Problem requirements - Reproduce each line from the records that holds "true".

== Material for this exercise

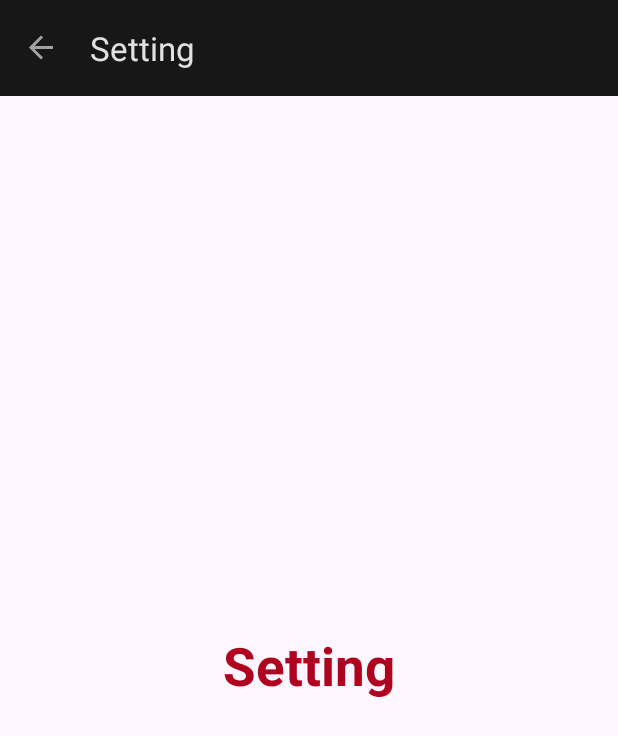
After one commit to Abdallah-Elsobky/News-App, an Android app: the SettingFragment screen opened through its navigation route, on a phone screen of 412 x 824 dp. The commit adds this screen. Shown: the top 736 px of the screen. Run offline under Robolectric (Android 15) with nearby library versions, the phone set to English and light mode, and no system bars; our stand-ins replace navigation-ui.

Commit message:
Implement Navigation Component with Drawer Navigation

```diff
--- a/app/src/main/AndroidManifest.xml
+++ b/app/src/main/AndroidManifest.xml
@@ -13,7 +13,7 @@
         android:theme="@style/Theme.NewsV1"
         tools:targetApi="31">
         <activity
-            android:name=".MainActivity"
+            android:name=".ui.MainActivity"
             android:exported="true">
             <intent-filter>
                 <action android:name="android.intent.action.MAIN" />
--- /dev/null
+++ b/app/src/main/java/com/example/newsv1/ui/MainActivity.kt
@@ -0,0 +1,43 @@
+package com.example.newsv1.ui
+
+import android.os.Bundle
+import androidx.appcompat.app.AppCompatActivity
+import androidx.navigation.NavController
+import androidx.navigation.findNavController
+import androidx.navigation.ui.AppBarConfiguration
+import androidx.navigation.ui.navigateUp
+import androidx.navigation.ui.setupActionBarWithNavController
+import androidx.navigation.ui.setupWithNavController
+import com.example.newsv1.R
+import com.example.newsv1.databinding.ActivityMainBinding
+
+class MainActivity : AppCompatActivity() {
+
+    private lateinit var binding: ActivityMainBinding
+    private lateinit var navController: NavController
+    private lateinit var appBarConfiguration: AppBarConfiguration
+
+    override fun onCreate(savedInstanceState: Bundle?) {
+        super.onCreate(savedInstanceState)
+        binding = ActivityMainBinding.inflate(layoutInflater)
+        setContentView(binding.root)
+        navigation()
+    }
+
+    private fun navigation() {
+        setSupportActionBar(binding.toolbar.toolbar)
+
+        navController = findNavController(R.id.fragmentContainerView)
+
+        appBarConfiguration = AppBarConfiguration(
+            setOf(R.id.id_category_fragment, R.id.id_setting_fragment),
+            binding.drawer
+        )
+        setupActionBarWithNavController(navController, binding.drawer)
+        binding.navigationView.setupWithNavController(navController)
+    }
+
+    override fun onSupportNavigateUp(): Boolean {
+        return navController.navigateUp(appBarConfiguration) || super.onSupportNavigateUp()
+    }
+}
--- /dev/null
+++ b/app/src/main/java/com/example/newsv1/ui/fragments/category/CategoryFragment.kt
@@ -0,0 +1,20 @@
+package com.example.newsv1.ui.fragments.category
+
+import android.os.Bundle
+import androidx.fragment.app.Fragment
+import android.view.LayoutInflater
+import android.view.View
+import android.view.ViewGroup
+import com.example.newsv1.R
+
+
+class CategoryFragment : Fragment() {
+
+    override fun onCreateView(
+        inflater: LayoutInflater, container: ViewGroup?,
+        savedInstanceState: Bundle?
+    ): View? {
+        // Inflate the layout for this fragment
+        return inflater.inflate(R.layout.fragment_category, container, false)
+    }
+}
--- /dev/null
+++ b/app/src/main/java/com/example/newsv1/ui/fragments/setting/SettingFragment.kt
@@ -0,0 +1,21 @@
+package com.example.newsv1.ui.fragments.setting
+
+import android.os.Bundle
+import androidx.fragment.app.Fragment
+import android.view.LayoutInflater
+import android.view.View
+import android.view.ViewGroup
+import com.example.newsv1.R
+
+
+class SettingFragment : Fragment() {
+
+    override fun onCreateView(
+        inflater: LayoutInflater, container: ViewGroup?,
+        savedInstanceState: Bundle?
+    ): View? {
+        // Inflate the layout for this fragment
+        return inflater.inflate(R.layout.fragment_setting, container, false)
+    }
+
+}
--- /dev/null
+++ b/app/src/main/res/drawable/ic_home.xml
@@ -0,0 +1,7 @@
+<vector xmlns:android="http://schemas.android.com/apk/res/android" android:height="200dp" android:viewportHeight="24" android:viewportWidth="24" android:width="200dp">
+
+    <path android:fillColor="#00000000" android:pathData="M22,12.204V13.725C22,17.626 22,19.576 20.828,20.788C19.657,22 17.771,22 14,22H10C6.229,22 4.343,22 3.172,20.788C2,19.576 2,17.626 2,13.725V12.204C2,9.915 2,8.771 2.519,7.823C3.038,6.874 3.987,6.286 5.884,5.108L7.884,3.867C9.889,2.622 10.892,2 12,2C13.108,2 14.111,2.622 16.116,3.867L18.116,5.108C20.013,6.286 20.962,6.874 21.481,7.823" android:strokeColor="#1C274C" android:strokeLineCap="round" android:strokeWidth="1.5"/>
+
+    <path android:fillColor="#00000000" android:pathData="M15,18H9" android:strokeColor="#1C274C" android:strokeLineCap="round" android:strokeWidth="1.5"/>
+
+</vector>
--- /dev/null
+++ b/app/src/main/res/drawable/ic_setting.xml
@@ -0,0 +1,20 @@
+<vector xmlns:android="http://schemas.android.com/apk/res/android"
+    android:width="200dp"
+    android:height="200dp"
+    android:viewportWidth="24"
+    android:viewportHeight="24">
+  <path
+      android:pathData="M3,9.11V14.88C3,17 3,17 5,18.35L10.5,21.53C11.33,22.01 12.68,22.01 13.5,21.53L19,18.35C21,17 21,17 21,14.89V9.11C21,7 21,7 19,5.65L13.5,2.47C12.68,1.99 11.33,1.99 10.5,2.47L5,5.65C3,7 3,7 3,9.11Z"
+      android:strokeLineJoin="round"
+      android:strokeWidth="1.5"
+      android:fillColor="#00000000"
+      android:strokeColor="#292D32"
+      android:strokeLineCap="round"/>
+  <path
+      android:pathData="M12,15C13.657,15 15,13.657 15,12C15,10.343 13.657,9 12,9C10.343,9 9,10.343 9,12C9,13.657 10.343,15 12,15Z"
+      android:strokeLineJoin="round"
+      android:strokeWidth="1.5"
+      android:fillColor="#00000000"
+      android:strokeColor="#292D32"
+      android:strokeLineCap="round"/>
+</vector>
--- a/app/src/main/res/layout/activity_main.xml
+++ b/app/src/main/res/layout/activity_main.xml
@@ -1,19 +1,45 @@
 <?xml version="1.0" encoding="utf-8"?>
-<androidx.constraintlayout.widget.ConstraintLayout xmlns:android="http://schemas.android.com/apk/res/android"
+<androidx.drawerlayout.widget.DrawerLayout xmlns:android="http://schemas.android.com/apk/res/android"
     xmlns:app="http://schemas.android.com/apk/res-auto"
     xmlns:tools="http://schemas.android.com/tools"
-    android:id="@+id/main"
+    android:id="@+id/drawer"
     android:layout_width="match_parent"
     android:layout_height="match_parent"
-    tools:context=".MainActivity">
+    android:fitsSystemWindows="true"
+    tools:context=".ui.MainActivity"
+    >
 
-    <TextView
+    <androidx.constraintlayout.widget.ConstraintLayout
+        android:layout_width="match_parent"
+        android:layout_height="match_parent">
+
+        <include
+            android:id="@+id/toolbar"
+            layout="@layout/toolbar"
+            app:layout_constraintEnd_toEndOf="parent"
+            app:layout_constraintStart_toStartOf="parent"
+            app:layout_constraintTop_toTopOf="parent" />
+
+        <fragment
+            android:id="@+id/fragmentContainerView"
+            android:name="androidx.navigation.fragment.NavHostFragment"
+            android:layout_width="0dp"
+            android:layout_height="0dp"
+            app:defaultNavHost="true"
+            app:layout_constraintBottom_toBottomOf="parent"
+            app:layout_constraintEnd_toEndOf="parent"
+            app:layout_constraintStart_toStartOf="parent"
+            app:layout_constraintTop_toBottomOf="@+id/toolbar"
+            app:navGraph="@navigation/nav_graph" />
+
+    </androidx.constraintlayout.widget.ConstraintLayout>
+
+    <com.google.android.material.navigation.NavigationView
+        android:id="@+id/navigationView"
         android:layout_width="wrap_content"
-        android:layout_height="wrap_content"
-        android:text="Hello World!"
-        app:layout_constraintBottom_toBottomOf="parent"
-        app:layout_constraintEnd_toEndOf="parent"
-        app:layout_constraintStart_toStartOf="parent"
-        app:layout_constraintTop_toTopOf="parent" />
+        android:layout_height="match_parent"
+        android:layout_gravity="start"
+        app:headerLayout="@layout/nav_header"
+        app:menu="@menu/menu" />
 
-</androidx.constraintlayout.widget.ConstraintLayout>
+</androidx.drawerlayout.widget.DrawerLayout>
--- /dev/null
+++ b/app/src/main/res/layout/fragment_setting.xml
@@ -0,0 +1,18 @@
+<?xml version="1.0" encoding="utf-8"?>
+<FrameLayout xmlns:android="http://schemas.android.com/apk/res/android"
+    xmlns:tools="http://schemas.android.com/tools"
+    android:layout_width="match_parent"
+    android:layout_height="match_parent"
+    tools:context=".ui.fragments.setting.SettingFragment">
+
+    <TextView
+        android:layout_width="match_parent"
+        android:layout_height="match_parent"
+        android:text="Setting"
+        android:textStyle="bold"
+        android:textSize="35sp"
+        android:gravity="center"
+        android:textColor="@color/red"
+        />
+
+</FrameLayout>
--- /dev/null
+++ b/app/src/main/res/layout/toolbar.xml
@@ -0,0 +1,11 @@
+<?xml version="1.0" encoding="utf-8"?>
+<androidx.appcompat.widget.Toolbar xmlns:android="http://schemas.android.com/apk/res/android"
+    android:id="@+id/toolbar"
+    android:layout_width="match_parent"
+    android:layout_height="wrap_content"
+    android:background="?attr/colorOnPrimary"
+    android:elevation="8dp"
+    android:theme="@android:style/ThemeOverlay.Material.Dark.ActionBar"
+    >
+
+</androidx.appcompat.widget.Toolbar>
--- /dev/null
+++ b/app/src/main/res/menu/menu.xml
@@ -0,0 +1,16 @@
+<?xml version="1.0" encoding="utf-8"?>
+<menu xmlns:android="http://schemas.android.com/apk/res/android">
+    <item
+        android:id="@+id/id_category_fragment"
+        android:title="@string/category"
+        android:icon="@drawable/ic_home"
+        android:checkable="true"
+        android:checked="true"
+        />
+    <item
+        android:id="@+id/id_setting_fragment"
+        android:title="@string/setting"
+        android:icon="@drawable/ic_setting"
+        android:checkable="true"
+        />
+</menu>
--- /dev/null
+++ b/app/src/main/res/navigation/nav_graph.xml
@@ -0,0 +1,23 @@
+<?xml version="1.0" encoding="utf-8"?>
+<navigation xmlns:android="http://schemas.android.com/apk/res/android"
+             xmlns:app="http://schemas.android.com/apk/res-auto"
+    xmlns:tools="http://schemas.android.com/tools"
+    android:id="@+id/nav_graph"
+    app:startDestination="@id/id_category_fragment">
+
+    <fragment
+        android:id="@+id/id_category_fragment"
+        android:name="com.example.newsv1.ui.fragments.category.CategoryFragment"
+        android:label="Category"
+        tools:layout="@layout/fragment_category" />
+    <fragment
+        android:id="@+id/id_news_fragment"
+        android:name="com.example.newsv1.ui.fragments.news.NewsFragment"
+        android:label="News"
+        tools:layout="@layout/fragment_news" />
+    <fragment
+        android:id="@+id/id_setting_fragment"
+        android:name="com.example.newsv1.ui.fragments.setting.SettingFragment"
+        android:label="Setting"
+        tools:layout="@layout/fragment_setting" />
+</navigation>
--- a/gradle/libs.versions.toml
+++ b/gradle/libs.versions.toml
@@ -9,9 +9,12 @@ appcompat = "1.7.0"
 material = "1.12.0"
 activity = "1.10.1"
 constraintlayout = "2.2.1"
+navigationFragmentKtx = "2.8.8"
 
 [libraries]
 androidx-core-ktx = { group = "androidx.core", name = "core-ktx", version.ref = "coreKtx" }
+androidx-navigation-fragment-ktx = { module = "androidx.navigation:navigation-fragment-ktx", version.ref = "navigationFragmentKtx" }
+androidx-navigation-ui-ktx = { module = "androidx.navigation:navigation-ui-ktx", version.ref = "navigationFragmentKtx" }
 junit = { group = "junit", name = "junit", version.ref = "junit" }
 androidx-junit = { group = "androidx.test.ext", name = "junit", version.ref = "junitVersion" }
 androidx-espresso-core = { group = "androidx.test.espresso", name = "espresso-core", version.ref = "espressoCore" }
```
Also changed, not shown: app/build.gradle.kts (+8 -0 lines), app/src/main/java/com/example/newsv1/MainActivity.kt (deleted, +0 -12 lines), app/src/main/java/com/example/newsv1/ui/fragments/news/NewsFragment.kt (added, +20 -0 lines), app/src/main/res/drawable/logo.xml (added, +45 -0 lines), app/src/main/res/layout/fragment_category.xml (added, +18 -0 lines), app/src/main/res/layout/fragment_news.xml (added, +18 -0 lines), app/src/main/res/layout/nav_header.xml (added, +44 -0 lines).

====

Finished exercise -
             android:exported="true">
+    android:fitsSystemWindows="true"
+            app:defaultNavHost="true"
+        android:checkable="true"
+        android:checked="true"
+        android:checkable="true"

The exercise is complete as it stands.